# THE TASK
Check each line of the records for "none"; collect those that have it.

[Screenshot and code edit data]
____________________

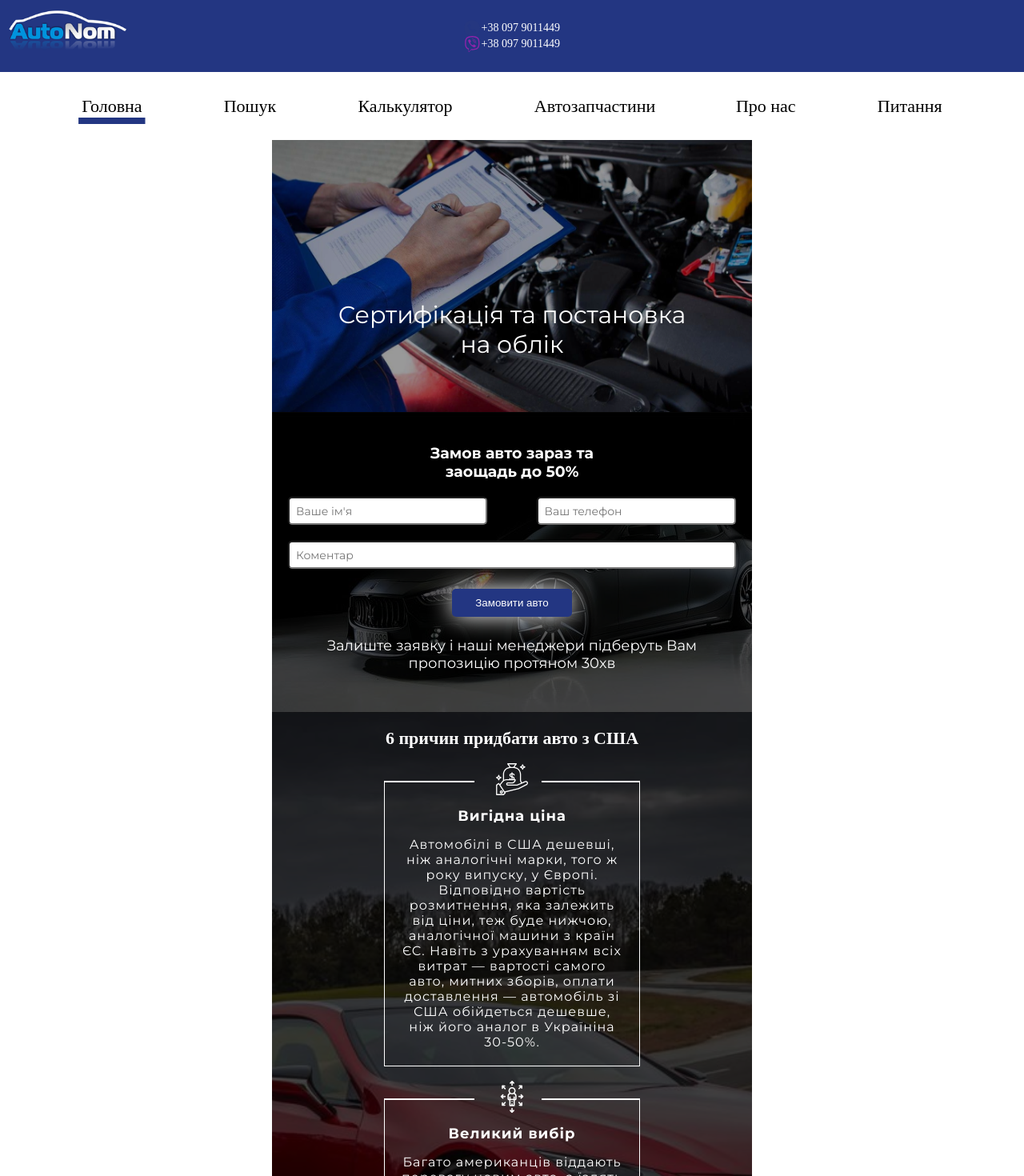
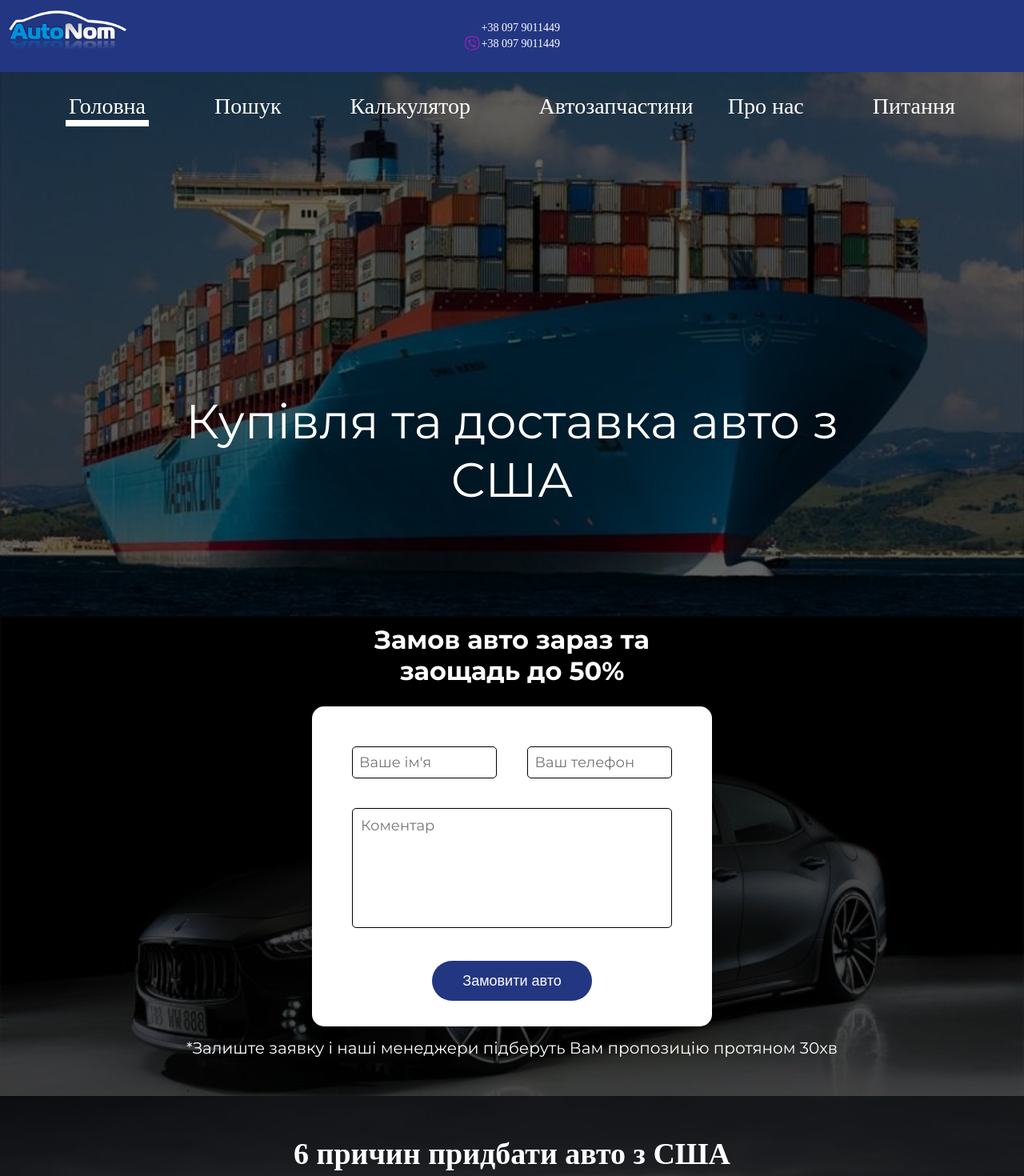
Before and after one commit to AndreyMad/carCalculator, a React (Create React App) app: page / in a window 1280 px wide. Shown: the top 1470 px of the page at 80% size. Built offline with nearby package versions, Linux system fonts and the light colour scheme.

Commit message:
add styles main page desktop

```diff
--- a/src/components/CallBack/CallBack.module.css
+++ b/src/components/CallBack/CallBack.module.css
@@ -141,10 +141,10 @@
 }
 @media (min-width: 1200px) {
   .CallBackButton {
-    width: 250px;
-    height: 70px;
+    width: 270px;
+    height: 50px;
     border-radius: 50px;
-    font-size: 25px;
+    font-size: 18px;
     margin: 30px auto 50px;
   }
 }
--- a/src/components/Header/Header.module.css
+++ b/src/components/Header/Header.module.css
@@ -63,10 +63,14 @@
   display: none;
 }
 
-@media (min-width: 758px) {
+@media (min-width: 768px) {
   .tabletNav {
-    display: block;
-    margin-bottom: 10px;
+    display: flex;
+    position: absolute;
+    z-index: 10;
+    max-width: 1400px;
+    left: 50%;
+    transform: translateX(-50%);
   }
   .menuList {
     display: flex;
@@ -74,6 +78,8 @@
     justify-content: space-evenly;
     list-style: none;
     align-items: center;
+
+    width: 100%;
   }
   .menuItem {
     font-size: 20px;
@@ -83,9 +89,10 @@
   }
   .menuLink {
     text-decoration: none;
-    color: #000000;
+    color: #ffffff;
     position: relative;
     border: none;
+
     font-size: 22px;
   }
   .menuLink::before {
@@ -105,10 +112,10 @@
   .menuLink:hover::before,
   .menuLinkActive::before {
     content: "";
-    border: 4px solid #233682;
+    border: 4px solid #ffffff;
     transition: 600ms;
     position: absolute;
-    background-color: #233682;
+    background-color: #ffffff;
     bottom: -10px;
     width: 100%;
     left: 50%;
@@ -122,4 +129,7 @@
   .logo {
     height: 80px;
   }
+  .menuLink {
+    font-size: 28px;
+  }
 }
--- a/src/components/OrderForm/OrderForm.jsx
+++ b/src/components/OrderForm/OrderForm.jsx
@@ -32,7 +32,7 @@ class OrderForm extends Component {
               onChange={this.handleChange}
               placeholder="Ваш телефон"
             />
-            <input
+            <textarea
               type="text"
               id="comment"
               className={style.inputComment}
@@ -46,7 +46,7 @@ class OrderForm extends Component {
             />
           </form>
           <p className={style.text}>
-            Залиште заявку і наші менеджери підберуть Вам пропозицію протяном
+            *Залиште заявку і наші менеджери підберуть Вам пропозицію протяном
             30хв
           </p>
         </div>
--- a/src/components/OrderForm/OrderForm.module.css
+++ b/src/components/OrderForm/OrderForm.module.css
@@ -2,9 +2,9 @@
   width: 100%;
   background-image: url(../../assets/img/255308.jpg);
   background-color: rgba(0, 0, 0, 0.4);
-
+  background-repeat: no-repeat;
   text-align: center;
-
+  background-size: cover;
   max-width: 600px;
   margin: -10px auto 0px;
   display: flex;
@@ -39,7 +39,7 @@
   height: 35px;
   font-size: 14px;
   border-radius: 5px;
-
+  border: 1px solid black;
   outline: none;
   -moz-appearance: textfield;
   font-family: "Montserrat", sans-serif;
@@ -51,6 +51,8 @@
   height: 35px;
   font-size: 14px;
   border-radius: 5px;
+  resize: none;
+  border: 1px solid black;
 
   outline: none;
   -moz-appearance: textfield;
@@ -61,13 +63,17 @@
 .submitBtn {
   width: 150px;
   height: 35px;
-  border-radius: 5px;
+  border-radius: 25px;
   margin: 15px auto;
   background-color: #233682;
   outline: none;
   color: #ffffff;
   border: none;
+
   box-shadow: 0px 0px 30px 0px rgba(255, 255, 255, 1);
+}
+.submitBtn:hover {
+  cursor: pointer;
 }
 .text {
   color: #ffffff;
@@ -75,3 +81,44 @@
   font-size: 18px;
   margin: 10px 10px;
 }
+@media (min-width: 1200px) {
+  .container {
+    max-width: 1400px;
+    height: 600px;
+  }
+  .orderForm {
+    max-width: 500px;
+    background-color: #fff;
+    height: 400px;
+    margin: 0px auto;
+    padding: 40px 40px 0px;
+    border-radius: 15px;
+  }
+  .shadow {
+    padding-top: 10px;
+  }
+  .title {
+    font-size: 32px;
+    max-width: 380px;
+    margin-bottom: 25px;
+  }
+  .inputComment {
+    height: 150px;
+    padding: 10px;
+    font-size: 18px;
+  }
+  .inputName,
+  .inputNumber {
+    height: 40px;
+    font-size: 18px;
+  }
+  .submitBtn {
+    width: 200px;
+    height: 50px;
+    font-size: 18px;
+  }
+  .text {
+    font-size: 20px;
+    margin: 15px auto;
+  }
+}
--- a/src/components/SimpleBuy/SimpleBuy.jsx
+++ b/src/components/SimpleBuy/SimpleBuy.jsx
@@ -13,7 +13,7 @@ const SimpleBuy = () => {
     <div className={style.container}>
       <div className={style.shadow}>
         <h2 className={style.title}>
-          Придбати авто з США, простіше ніж ти думаєш
+          Придбати авто з США, простіше ніж ти думаєш!!!
         </h2>
 
         <ul className={style.list}>
--- a/src/components/SimpleBuy/SimpleBuy.module.css
+++ b/src/components/SimpleBuy/SimpleBuy.module.css
@@ -96,3 +96,44 @@
 .navButton:hover {
   cursor: pointer;
 }
+@media (min-width: 1200px) {
+  .container {
+    max-width: 1400px;
+    height: 700px;
+  }
+  .title {
+    font-size: 38px;
+    margin: 30px auto 40px;
+    max-width: 550px;
+  }
+  .item {
+    max-width: 900px;
+    font-size: 28px;
+  }
+  .iconsWrapper {
+    max-width: 900px;
+    height: 80px;
+    width: 900px;
+    margin: 45px auto;
+    padding-right: 30px;
+  }
+  .link {
+    width: 200px;
+    margin: 0px 20px;
+    height: 80px;
+  }
+  .link:nth-last-of-type(2n) {
+    margin-right: -10px;
+  }
+  .navButton {
+    width: 270px;
+    height: 50px;
+    line-height: 50px;
+    border-radius: 50px;
+    margin-bottom: 20px;
+    font-size: 18px;
+  }
+  .navLink {
+    line-height: 50px;
+  }
+}
--- a/src/pages/MainPage/MainPage.jsx
+++ b/src/pages/MainPage/MainPage.jsx
@@ -30,8 +30,8 @@ class MainPage extends Component {
       infinite: true,
       slidesToShow: 1,
       slidesToScroll: 1,
-      autoplay: true,
-      autoplaySpeed: 2000,
+      // autoplay: true,
+      // autoplaySpeed: 3000,
       arrows: false,
       dots: false
     };
@@ -199,7 +199,7 @@ class MainPage extends Component {
                   сподобалось авто яке наразі трохи не по кишені.
                 </span>
               </li>
-              <li>
+              <li className={style.submitButton}>
                 <CallBackBtn styles={{ margin: "20px auto 30px" }} />
               </li>
             </ul>
--- a/src/pages/MainPage/MainPage.module.css
+++ b/src/pages/MainPage/MainPage.module.css
@@ -26,8 +26,7 @@
   width: 100%;
 
   margin: 0px auto;
-}
-.causes {
+
   background-image: url(../../assets//img/7222.jpg);
   background-attachment: fixed;
   background-size: cover;
@@ -164,3 +163,61 @@
 .callBackBtn {
   width: 200px;
 }
+@media (min-width: 1200px) {
+  .headWrapper {
+    max-width: 1400px;
+    height: 700px;
+  }
+  .backgroundImg {
+    height: 100%;
+  }
+  .backgroundShadow {
+    background-color: rgba(0, 0, 0, 0.6);
+  }
+  .title {
+    font-size: 60px;
+    max-width: 835px;
+  }
+  .aboutBigNumber {
+    font-size: 170px;
+  }
+  .causes {
+    max-width: 1400px;
+  }
+  .subtitle {
+    font-size: 38px;
+    margin: 30px auto 40px;
+  }
+  .causesList {
+    max-width: 1000px;
+    display: flex;
+    flex-wrap: wrap;
+    margin: 20px auto 0px;
+    justify-content: space-between;
+  }
+  .listItem {
+    margin: 40px 30px;
+    max-width: 410px;
+    padding: 30px;
+  }
+  .CallBackButton {
+    width: 305px;
+    margin: 10px auto;
+  }
+  .submitButton {
+    width: 301px;
+    margin: 40px auto 20px;
+  }
+  .listItem > p {
+    font-size: 22px;
+  }
+  .listInnerItem {
+    font-size: 20px;
+  }
+  .causesIcon {
+    width: 70px;
+    height: 70px;
+
+    margin-top: -75px;
+  }
+}
```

____________________

# SOLUTION BELOW
   display: none;
     list-style: none;
     text-decoration: none;
     border: none;
   outline: none;
+  resize: none;
   outline: none;
   outline: none;
   border: none;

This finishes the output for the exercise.